To learn more, and to measure the impact of these antibiotic-resistant bacteria, scientists from the University of Exeter Medical School plan to analyse the intestinal flora of 300 British surfers and work in collaboration with Surfers Against Sewage, an organisation that is very involved in the fight against marine pollution. They are in fact responsible for an alert system, Safer Seas Service, that has warned of almost 400 separate pollution events across England and Wales, issuing free, real-time warnings be beach users.

A major public health issue

Surfers have been picked as the baseline for this study because they absorb, on average, 170ml of seawater per session, or the equivalent of one cup, making them an interesting source for this study. Rectal kits will be used in order to get bacteria samples.

These samples will then be compared to those culled from ordinary swimmers. Thus, the scientists hope to isolate the bacteria that have developed a resistance to the antibiotics. This is important work, because according to those responsible for this study, “the rise of antibiotic-resistant bacteria constitutes one of the greatest health threats facing humans today.”

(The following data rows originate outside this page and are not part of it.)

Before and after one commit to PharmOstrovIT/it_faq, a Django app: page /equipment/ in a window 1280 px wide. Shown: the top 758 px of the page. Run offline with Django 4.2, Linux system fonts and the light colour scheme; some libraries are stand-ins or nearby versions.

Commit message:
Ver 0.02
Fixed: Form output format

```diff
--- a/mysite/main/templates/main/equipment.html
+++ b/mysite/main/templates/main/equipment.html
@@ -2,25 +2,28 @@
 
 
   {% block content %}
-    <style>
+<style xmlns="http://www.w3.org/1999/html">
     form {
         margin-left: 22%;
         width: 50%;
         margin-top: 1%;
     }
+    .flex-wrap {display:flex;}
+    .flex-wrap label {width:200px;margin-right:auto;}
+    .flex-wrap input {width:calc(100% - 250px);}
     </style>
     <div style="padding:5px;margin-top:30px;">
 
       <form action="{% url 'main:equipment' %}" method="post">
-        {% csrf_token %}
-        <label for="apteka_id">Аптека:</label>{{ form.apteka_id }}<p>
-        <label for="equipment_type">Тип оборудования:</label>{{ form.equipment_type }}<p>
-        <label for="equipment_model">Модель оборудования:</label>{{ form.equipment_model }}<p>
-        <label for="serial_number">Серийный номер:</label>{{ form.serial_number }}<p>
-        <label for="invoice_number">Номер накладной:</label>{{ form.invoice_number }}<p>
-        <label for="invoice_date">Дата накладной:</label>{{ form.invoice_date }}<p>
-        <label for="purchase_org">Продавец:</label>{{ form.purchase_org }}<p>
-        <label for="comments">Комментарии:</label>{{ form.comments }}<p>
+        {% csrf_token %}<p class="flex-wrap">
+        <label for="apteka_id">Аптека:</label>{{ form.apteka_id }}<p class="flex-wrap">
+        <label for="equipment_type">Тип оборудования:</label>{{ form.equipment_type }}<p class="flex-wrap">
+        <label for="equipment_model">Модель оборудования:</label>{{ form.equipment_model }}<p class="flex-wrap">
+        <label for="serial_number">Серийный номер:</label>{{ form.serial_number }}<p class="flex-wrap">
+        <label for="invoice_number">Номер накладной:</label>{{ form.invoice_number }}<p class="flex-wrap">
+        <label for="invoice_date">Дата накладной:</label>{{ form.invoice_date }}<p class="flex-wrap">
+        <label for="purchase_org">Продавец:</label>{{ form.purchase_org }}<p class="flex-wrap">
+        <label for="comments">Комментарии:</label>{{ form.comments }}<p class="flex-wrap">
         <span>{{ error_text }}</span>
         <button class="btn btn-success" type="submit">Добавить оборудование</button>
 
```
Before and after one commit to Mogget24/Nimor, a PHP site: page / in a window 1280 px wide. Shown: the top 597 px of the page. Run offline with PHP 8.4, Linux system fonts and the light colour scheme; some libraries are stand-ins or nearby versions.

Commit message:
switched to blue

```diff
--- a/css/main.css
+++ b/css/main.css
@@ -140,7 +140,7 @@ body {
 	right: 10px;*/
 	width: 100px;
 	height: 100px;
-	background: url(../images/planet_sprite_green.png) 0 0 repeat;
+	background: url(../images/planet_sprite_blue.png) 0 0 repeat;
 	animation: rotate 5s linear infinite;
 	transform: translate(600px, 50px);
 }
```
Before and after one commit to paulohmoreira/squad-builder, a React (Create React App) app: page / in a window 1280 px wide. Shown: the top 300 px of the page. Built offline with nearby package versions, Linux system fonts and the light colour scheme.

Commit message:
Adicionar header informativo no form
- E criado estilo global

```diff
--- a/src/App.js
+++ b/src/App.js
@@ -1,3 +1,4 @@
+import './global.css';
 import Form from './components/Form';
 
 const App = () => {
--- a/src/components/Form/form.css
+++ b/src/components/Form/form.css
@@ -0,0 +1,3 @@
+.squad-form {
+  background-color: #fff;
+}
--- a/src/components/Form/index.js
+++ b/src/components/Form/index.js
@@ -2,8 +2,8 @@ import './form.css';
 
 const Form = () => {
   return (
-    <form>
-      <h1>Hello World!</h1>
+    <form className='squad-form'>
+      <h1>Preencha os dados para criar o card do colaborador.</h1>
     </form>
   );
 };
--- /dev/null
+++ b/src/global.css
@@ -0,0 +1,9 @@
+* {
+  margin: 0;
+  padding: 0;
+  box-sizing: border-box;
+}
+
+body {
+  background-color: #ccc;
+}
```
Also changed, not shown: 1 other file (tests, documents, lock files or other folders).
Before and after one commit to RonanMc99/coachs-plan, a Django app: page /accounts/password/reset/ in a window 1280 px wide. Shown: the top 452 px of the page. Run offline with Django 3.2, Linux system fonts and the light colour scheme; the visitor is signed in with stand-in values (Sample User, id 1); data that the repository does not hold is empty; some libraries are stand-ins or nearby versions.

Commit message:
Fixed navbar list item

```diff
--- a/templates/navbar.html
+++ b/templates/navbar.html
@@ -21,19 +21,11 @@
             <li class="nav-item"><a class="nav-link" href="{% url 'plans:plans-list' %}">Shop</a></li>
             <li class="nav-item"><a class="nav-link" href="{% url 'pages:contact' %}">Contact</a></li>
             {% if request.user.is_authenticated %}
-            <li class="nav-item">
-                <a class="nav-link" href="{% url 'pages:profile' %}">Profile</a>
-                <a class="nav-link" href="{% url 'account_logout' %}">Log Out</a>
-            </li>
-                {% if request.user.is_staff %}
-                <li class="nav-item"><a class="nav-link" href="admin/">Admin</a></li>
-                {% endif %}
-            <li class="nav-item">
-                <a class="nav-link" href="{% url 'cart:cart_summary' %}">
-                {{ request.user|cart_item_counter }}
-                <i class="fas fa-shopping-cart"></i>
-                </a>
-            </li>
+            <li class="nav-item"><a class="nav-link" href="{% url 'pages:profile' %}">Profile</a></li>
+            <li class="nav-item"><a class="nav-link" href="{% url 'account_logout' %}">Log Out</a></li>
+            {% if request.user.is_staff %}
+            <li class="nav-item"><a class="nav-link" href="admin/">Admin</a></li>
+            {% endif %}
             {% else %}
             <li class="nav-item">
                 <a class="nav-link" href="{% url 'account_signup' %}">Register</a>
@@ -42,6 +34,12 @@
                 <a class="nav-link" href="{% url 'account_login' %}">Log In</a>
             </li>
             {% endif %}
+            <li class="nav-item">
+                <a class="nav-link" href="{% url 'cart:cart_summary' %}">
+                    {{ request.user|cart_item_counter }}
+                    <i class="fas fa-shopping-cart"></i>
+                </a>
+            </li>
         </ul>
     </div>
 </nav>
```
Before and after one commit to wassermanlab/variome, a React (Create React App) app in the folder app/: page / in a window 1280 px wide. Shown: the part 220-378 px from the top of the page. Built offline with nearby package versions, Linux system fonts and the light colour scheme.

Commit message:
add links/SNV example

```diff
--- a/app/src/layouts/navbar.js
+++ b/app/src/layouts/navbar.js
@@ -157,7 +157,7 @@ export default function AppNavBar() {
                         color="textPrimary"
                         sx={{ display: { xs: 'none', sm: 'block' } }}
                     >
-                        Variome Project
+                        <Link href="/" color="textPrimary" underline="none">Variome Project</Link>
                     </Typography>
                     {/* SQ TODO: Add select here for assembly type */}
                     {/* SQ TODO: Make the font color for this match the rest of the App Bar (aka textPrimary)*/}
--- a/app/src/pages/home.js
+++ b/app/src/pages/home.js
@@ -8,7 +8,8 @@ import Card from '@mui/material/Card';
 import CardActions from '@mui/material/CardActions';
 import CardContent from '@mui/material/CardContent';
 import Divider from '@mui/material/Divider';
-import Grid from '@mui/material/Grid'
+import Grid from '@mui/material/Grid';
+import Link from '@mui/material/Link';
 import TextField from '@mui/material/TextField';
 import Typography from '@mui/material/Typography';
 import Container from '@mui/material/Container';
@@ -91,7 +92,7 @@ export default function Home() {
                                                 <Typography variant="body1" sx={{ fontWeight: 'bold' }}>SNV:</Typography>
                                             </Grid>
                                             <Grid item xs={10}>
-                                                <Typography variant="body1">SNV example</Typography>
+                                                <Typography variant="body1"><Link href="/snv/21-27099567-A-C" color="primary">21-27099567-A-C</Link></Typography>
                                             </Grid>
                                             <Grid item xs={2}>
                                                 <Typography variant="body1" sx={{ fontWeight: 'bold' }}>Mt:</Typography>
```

This research should also allow the scientists to understand the way in which the bacteria are able to adapt in the human body, far from their natural habitat. The results of the research will be published in 2016. – AFP Relaxnews